Working Group III will look at ways of mitigating climate change.
Climate change: What the IPCC says
- Evidence that the climate system is warming is unequivocal
- Since the 1950s, many of the unobserved changes are unprecedented over decades to millenia
- It is virtually certain that the upper ocean (0m - 700m) warmed from 1971 to 2010
- Over the period 1901/2010, global mean sea level rose by 190mm
- The atmospheric concentrations of carbon dioxide, methane, and nitrous oxide have increased to levels unprecedented in at least the last 800,000 years
- It is very likely that human influence has been the dominant cause of the observed global warming since the mid-20th century
WHAT THE IPCC SAYS ABOUT FUTURE CLIMATE CHANGE
- Continued emissions of greenhouse gases will cause further warming and changes in all components of the climate system
- Global surface temperature change for the end of the 21st century is likely to exceed 1.5°C relative to 1850 to 1900 for all scenarios except [one]
- The contrast in precipitation between wet and dry regions and between wet and dry seasons will increase, although there may be regional exceptions
- It is very likely the Arctic sea ice cover will continue to shrink and thin and that Northern Hemisphere spring snow cover will decrease during the 21st century
- Climate change will affect carbon cycle processes in a way that will exacerbate the increase of CO2 in the atmosphere (high confidence)

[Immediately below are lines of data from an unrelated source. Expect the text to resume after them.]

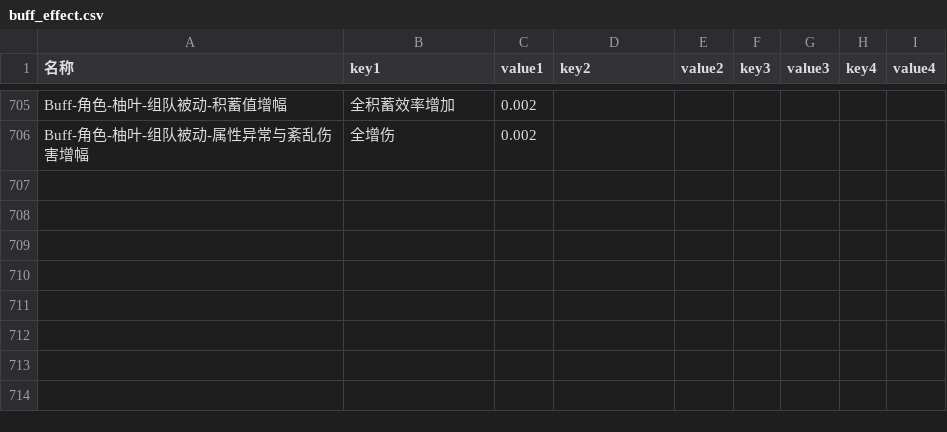
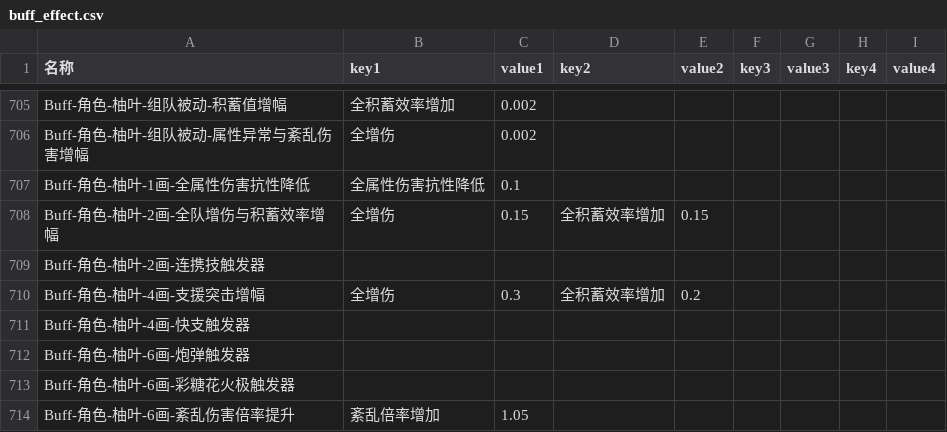
Before and after one commit to ZZZSimulator/ZSim, a CSV file: zsim/data/buff_effect.csv, drawn as a sheet; only a part is shown, gaps mark what is left out; the diff names each change by its address in the sheet, - before the commit and + after, or states it on an @@ line.

```diff
--- a/zsim/data/buff_effect.csv
+++ b/zsim/data/buff_effect.csv
+row 707: Buff-角色-柚叶-1画-全属性伤害抗性降低 | 全属性伤害抗性降低 | 0.1
+row 708: Buff-角色-柚叶-2画-全队增伤与积蓄效率增幅 | 全增伤 | 0.15 | 全积蓄效率增加 | 0.15
+row 709: Buff-角色-柚叶-2画-连携技触发器
+row 710: Buff-角色-柚叶-4画-支援突击增幅 | 全增伤 | 0.3 | 全积蓄效率增加 | 0.2
+row 711: Buff-角色-柚叶-4画-快支触发器
+row 712: Buff-角色-柚叶-6画-炮弹触发器
+row 713: Buff-角色-柚叶-6画-彩糖花火极触发器
+row 714: Buff-角色-柚叶-6画-紊乱伤害倍率提升 | 紊乱倍率增加 | 1.05
```
Also changed, not shown: zsim/data/skill.csv, zsim/data/激活判断.csv, 10 other files.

- Most aspects of climate change will persist for many centuries even if emissions of CO2 are stopped